Records drawn from a dataset:

-- Opening Marker --

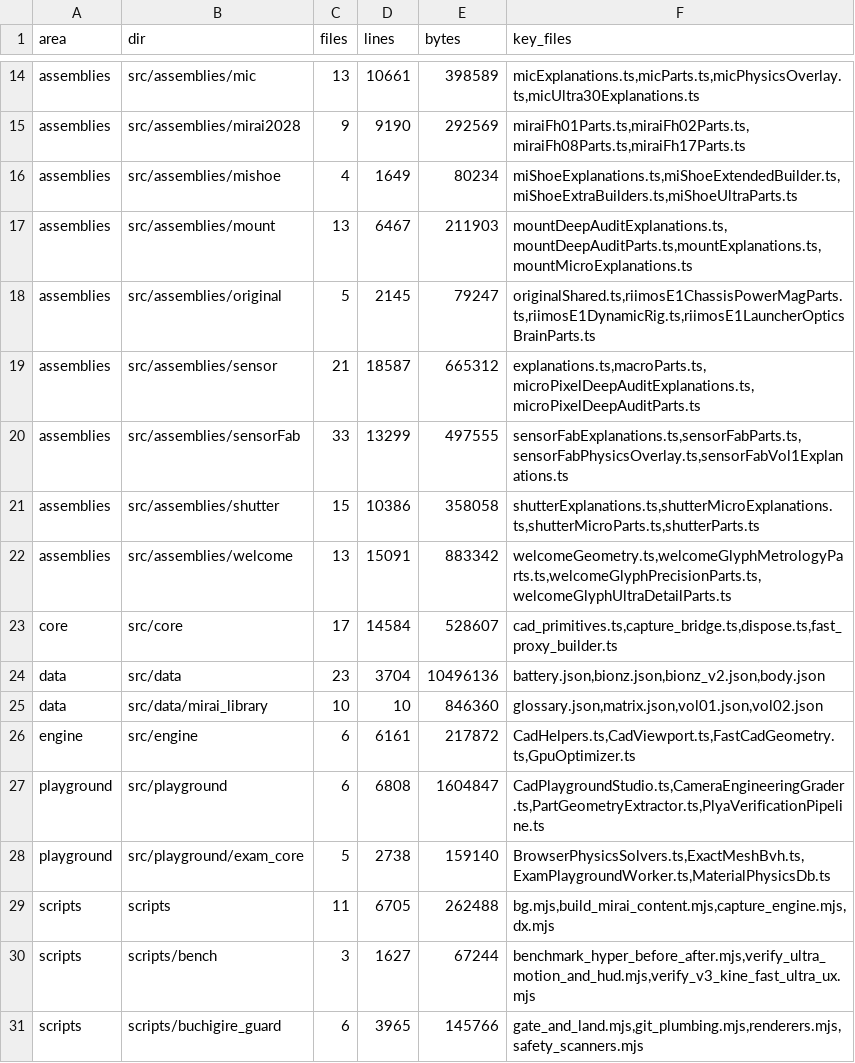
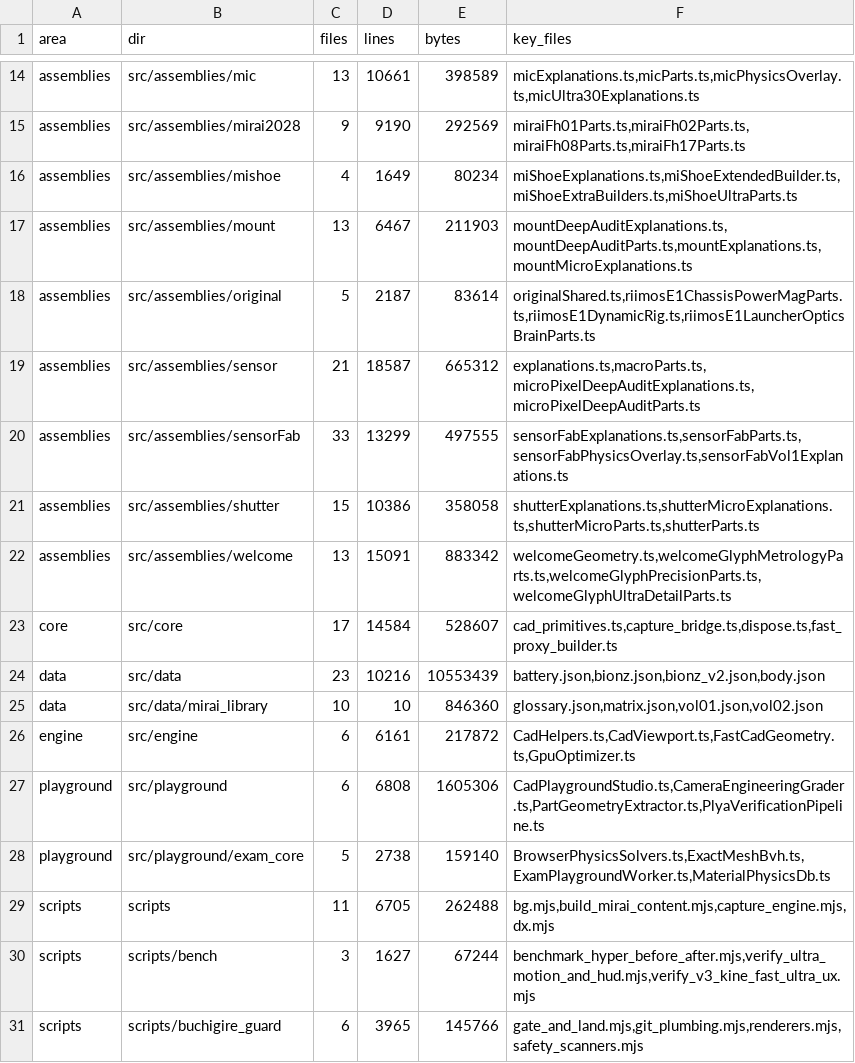
Before and after one commit to sc8z35a-collab/SONY-A7-IV-Diagram, a TSV file: catalog/code/MAP.tsv, drawn as a sheet; only a part is shown, gaps mark what is left out.

```diff
--- a/catalog/code/MAP.tsv
+++ b/catalog/code/MAP.tsv
@@ -17,3 +17,3 @@ assemblies	src/assemblies/mishoe	4	1649	80234	miShoeExplanations.ts,miShoeExtend
 assemblies	src/assemblies/mount	13	6467	211903	mountDeepAuditExplanations.ts,mountDeepAuditParts.ts,mountExplanations.ts,mountMicroExplanations.ts
-assemblies	src/assemblies/original	5	2145	79247	originalShared.ts,riimosE1ChassisPowerMagParts.ts,riimosE1DynamicRig.ts,riimosE1LauncherOpticsBrainParts.ts
+assemblies	src/assemblies/original	5	2187	83614	originalShared.ts,riimosE1ChassisPowerMagParts.ts,riimosE1DynamicRig.ts,riimosE1LauncherOpticsBrainParts.ts
 assemblies	src/assemblies/sensor	21	18587	665312	explanations.ts,macroParts.ts,microPixelDeepAuditExplanations.ts,microPixelDeepAuditParts.ts
@@ -23,6 +23,6 @@ assemblies	src/assemblies/welcome	13	15091	883342	welcomeGeometry.ts,welcomeGlyp
 core	src/core	17	14584	528607	cad_primitives.ts,capture_bridge.ts,dispose.ts,fast_proxy_builder.ts
-data	src/data	23	3704	10496136	battery.json,bionz.json,bionz_v2.json,body.json
+data	src/data	23	10216	10553439	battery.json,bionz.json,bionz_v2.json,body.json
 data	src/data/mirai_library	10	10	846360	glossary.json,matrix.json,vol01.json,vol02.json
 engine	src/engine	6	6161	217872	CadHelpers.ts,CadViewport.ts,FastCadGeometry.ts,GpuOptimizer.ts
-playground	src/playground	6	6808	1604847	CadPlaygroundStudio.ts,CameraEngineeringGrader.ts,PartGeometryExtractor.ts,PlyaVerificationPipeline.ts
+playground	src/playground	6	6808	1605306	CadPlaygroundStudio.ts,CameraEngineeringGrader.ts,PartGeometryExtractor.ts,PlyaVerificationPipeline.ts
 playground	src/playground/exam_core	5	2738	159140	BrowserPhysicsSolvers.ts,ExactMeshBvh.ts,ExamPlaygroundWorker.ts,MaterialPhysicsDb.ts
```
Also changed, not shown: catalog/code/DEFECT_MAP.tsv, catalog/code/SYMBOLS.tsv, 9 other files.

-- Closing Marker --

◆ TASK BRIEF ◆
Return the data exactly. Do not carry over any images.

◆ ANSWER SPACE ◆
Before and after one commit to sc8z35a-collab/SONY-A7-IV-Diagram, a TSV file: catalog/code/MAP.tsv, drawn as a sheet; only a part is shown, gaps mark what is left out.

```diff
--- a/catalog/code/MAP.tsv
+++ b/catalog/code/MAP.tsv
@@ -17,3 +17,3 @@ assemblies	src/assemblies/mishoe	4	1649	80234	miShoeExplanations.ts,miShoeExtend
 assemblies	src/assemblies/mount	13	6467	211903	mountDeepAuditExplanations.ts,mountDeepAuditParts.ts,mountExplanations.ts,mountMicroExplanations.ts
-assemblies	src/assemblies/original	5	2145	79247	originalShared.ts,riimosE1ChassisPowerMagParts.ts,riimosE1DynamicRig.ts,riimosE1LauncherOpticsBrainParts.ts
+assemblies	src/assemblies/original	5	2187	83614	originalShared.ts,riimosE1ChassisPowerMagParts.ts,riimosE1DynamicRig.ts,riimosE1LauncherOpticsBrainParts.ts
 assemblies	src/assemblies/sensor	21	18587	665312	explanations.ts,macroParts.ts,microPixelDeepAuditExplanations.ts,microPixelDeepAuditParts.ts
@@ -23,6 +23,6 @@ assemblies	src/assemblies/welcome	13	15091	883342	welcomeGeometry.ts,welcomeGlyp
 core	src/core	17	14584	528607	cad_primitives.ts,capture_bridge.ts,dispose.ts,fast_proxy_builder.ts
-data	src/data	23	3704	10496136	battery.json,bionz.json,bionz_v2.json,body.json
+data	src/data	23	10216	10553439	battery.json,bionz.json,bionz_v2.json,body.json
 data	src/data/mirai_library	10	10	846360	glossary.json,matrix.json,vol01.json,vol02.json
 engine	src/engine	6	6161	217872	CadHelpers.ts,CadViewport.ts,FastCadGeometry.ts,GpuOptimizer.ts
-playground	src/playground	6	6808	1604847	CadPlaygroundStudio.ts,CameraEngineeringGrader.ts,PartGeometryExtractor.ts,PlyaVerificationPipeline.ts
+playground	src/playground	6	6808	1605306	CadPlaygroundStudio.ts,CameraEngineeringGrader.ts,PartGeometryExtractor.ts,PlyaVerificationPipeline.ts
 playground	src/playground/exam_core	5	2738	159140	BrowserPhysicsSolvers.ts,ExactMeshBvh.ts,ExamPlaygroundWorker.ts,MaterialPhysicsDb.ts
```
Also changed, not shown: catalog/code/DEFECT_MAP.tsv, catalog/code/SYMBOLS.tsv, 9 other files.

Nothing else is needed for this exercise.